Public companies must adhere to strict rules when granting stock options to executives, including pricing the options at the company’s trading price on the day they are granted and quickly disclosing them.
Private companies planning to go public face similar requirements, but they have more time to price their stock options – because there is no public trading price – and more time to disclose them.
This difference has led dozens of private companies to offer their top managers low-priced options in the weeks leading up to their initial public offering (IPO). Interestingly, these individuals can often accurately predict the likely trading price of their stock, even before the public company’s rules on option pricing start to apply. This is the conclusion of a recent study by Sven Riethmueller, a professor at Yale Law School.
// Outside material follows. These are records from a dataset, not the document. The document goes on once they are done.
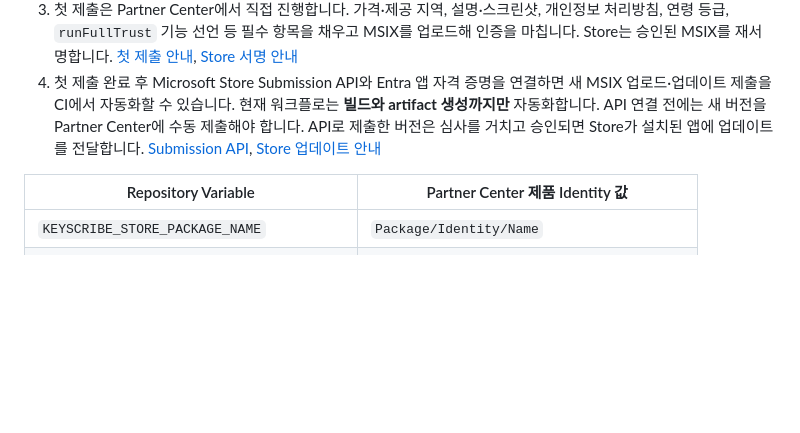
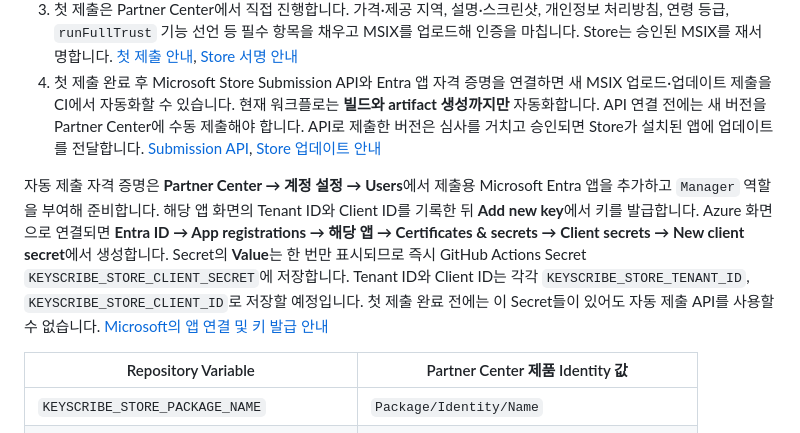
Before and after one commit to zidell/keyscribe, a Markdown page: docs/release.md, the part around the change. GitHub-like rendering; blank space fills up the shorter version.

Commit message:
Document Store API credential setup

```diff
--- a/docs/release.md
+++ b/docs/release.md
@@ -18,6 +18,8 @@
 2. Repository **Settings → Secrets and variables → Actions → Variables**에 아래 세 값을 등록합니다. 다음 `main` 푸시부터 Actions의 `main-windows-store-x64` artifact에 Store 제출용 MSIX가 생성됩니다. 파일명에는 실행 번호와 커밋 해시가 들어갑니다. `1.0.실행번호.0`은 이전에 제출한 Store 버전보다 커야 하며 실행 번호가 65535에 도달하면 버전 정책을 갱신해야 합니다. [MSIX 버전 요구사항](https://learn.microsoft.com/en-us/windows/apps/publish/publish-your-app/msix/app-package-requirements)
 3. 첫 제출은 Partner Center에서 직접 진행합니다. 가격·제공 지역, 설명·스크린샷, 개인정보 처리방침, 연령 등급, `runFullTrust` 기능 선언 등 필수 항목을 채우고 MSIX를 업로드해 인증을 마칩니다. Store는 승인된 MSIX를 재서명합니다. [첫 제출 안내](https://learn.microsoft.com/en-us/windows/apps/publish/publish-your-app/msix/create-app-submission), [Store 서명 안내](https://learn.microsoft.com/en-us/windows/apps/publish/faq/get-started-with-the-microsoft-store)
 4. 첫 제출 완료 후 Microsoft Store Submission API와 Entra 앱 자격 증명을 연결하면 새 MSIX 업로드·업데이트 제출을 CI에서 자동화할 수 있습니다. 현재 워크플로는 **빌드와 artifact 생성까지만** 자동화합니다. API 연결 전에는 새 버전을 Partner Center에 수동 제출해야 합니다. API로 제출한 버전은 심사를 거치고 승인되면 Store가 설치된 앱에 업데이트를 전달합니다. [Submission API](https://learn.microsoft.com/en-us/windows/uwp/monetize/manage-app-submissions), [Store 업데이트 안내](https://learn.microsoft.com/en-us/windows/apps/package-and-deploy/publish-first-app)
+
+자동 제출 자격 증명은 **Partner Center → 계정 설정 → Users**에서 제출용 Microsoft Entra 앱을 추가하고 `Manager` 역할을 부여해 준비합니다. 해당 앱 화면의 Tenant ID와 Client ID를 기록한 뒤 **Add new key**에서 키를 발급합니다. Azure 화면으로 연결되면 **Entra ID → App registrations → 해당 앱 → Certificates & secrets → Client secrets → New client secret**에서 생성합니다. Secret의 **Value**는 한 번만 표시되므로 즉시 GitHub Actions Secret `KEYSCRIBE_STORE_CLIENT_SECRET`에 저장합니다. Tenant ID와 Client ID는 각각 `KEYSCRIBE_STORE_TENANT_ID`, `KEYSCRIBE_STORE_CLIENT_ID`로 저장할 예정입니다. 첫 제출 완료 전에는 이 Secret들이 있어도 자동 제출 API를 사용할 수 없습니다. [Microsoft의 앱 연결 및 키 발급 안내](https://learn.microsoft.com/en-us/windows/uwp/monetize/create-and-manage-submissions-using-windows-store-services)
 
 | Repository Variable | Partner Center 제품 Identity 값 |
 | --- | --- |
```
Riethmueller notes, “They only receive these equity grants last minute.” He calls this activity “11th-hour options discounting.”
In his article, Riethmueller examined 121 biotech firms targeting IPOs from 2017 to 2021. He found that 74 options were granted to executives and employees within 90 days before the IPO, with an average discount of 48% compared to the IPO price.
Zoom, Beyond Meat, and Eventbrite are among the companies that also granted cheap stock options to their top executives and employees before their IPOs. Riethmueller consolidated his findings by thoroughly reviewing records and collecting non-public letters between the Securities and Exchange Commission and individual companies via the Freedom of Information Act.
Riethmueller found that by pricing the options at the last minute, companies virtually guarantee that the recipients will have an unexpected windfall on the first trading day. This lesser-known practice has become extremely popular with young companies often using cheap stock options as a way to attract C-suite executives. Companies often do not disclose the number of options allocated to individual executives until the night before the trading day, after the IPO price has been set.
Less than a month before the IPO, a small Boston-based biotech company called Galecto granted its top executives nearly a million stock options, each priced at $7.70.
Meanwhile, after the IPO, the stock price was set at $15 per share based on investor interest. So more than half of those deeply discounted options belonged to the company’s executives. When Galecto went public on October 28, 2020, the value of the executives’ stock options increased by $4 million.
By withholding information before the IPO, Galecto denied investors an accurate assessment of whether to buy its stock at $15. The information asymmetry also means investors did not fully assess Galecto’s compensation cost and whether the benefits to the top executives were aligned with their interests.
Galecto spokesperson Sandya von der Weid wrote in an email that the company could not grant options earlier because they had to wait for the completion of the private capital round before they could determine their valuation. She added, “These grants were proposed by an independent compensation adviser and approved by Galecto’s board of directors.”
Stock options, which allow holders to periodically purchase a company’s stock at a predetermined price within a few years, are a popular part of the compensation packages of senior executives.
Under regulations set by the SEC, public companies can only issue stock options at market price (or face severe tax consequences) and must disclose them to senior executives and other insiders within two days of granting them. By setting the exercise price of the options at market price, companies create an incentive for executives to increase stock value at the time the options are granted. A higher stock price is generally good for all investors.
In the late 1990s and early 2000s, over 100 companies pegged option grant dates to the days their stocks were at their lowest levels; backdating these dates allowed executives to receive larger financial rewards.
These timing enabled their executives to immediately benefit as the stocks appreciated, making them “rich” overnight, at least on paper. The latter companies eventually became targets of lawsuits and huge fines by the SEC. Some executives were sentenced to prison.
The SEC also requires private companies to disclose clearly the stock options they grant to their top executives. However, unlike public companies, private companies only have to disclose those detailed information for their complete financial year before their IPO.
Erik Lie, a finance professor at the University of Iowa who discovered the timing issues with stock options, recently read Riethmueller’s article. “To me, it’s a simple game – you get the stock at a very cheap price.”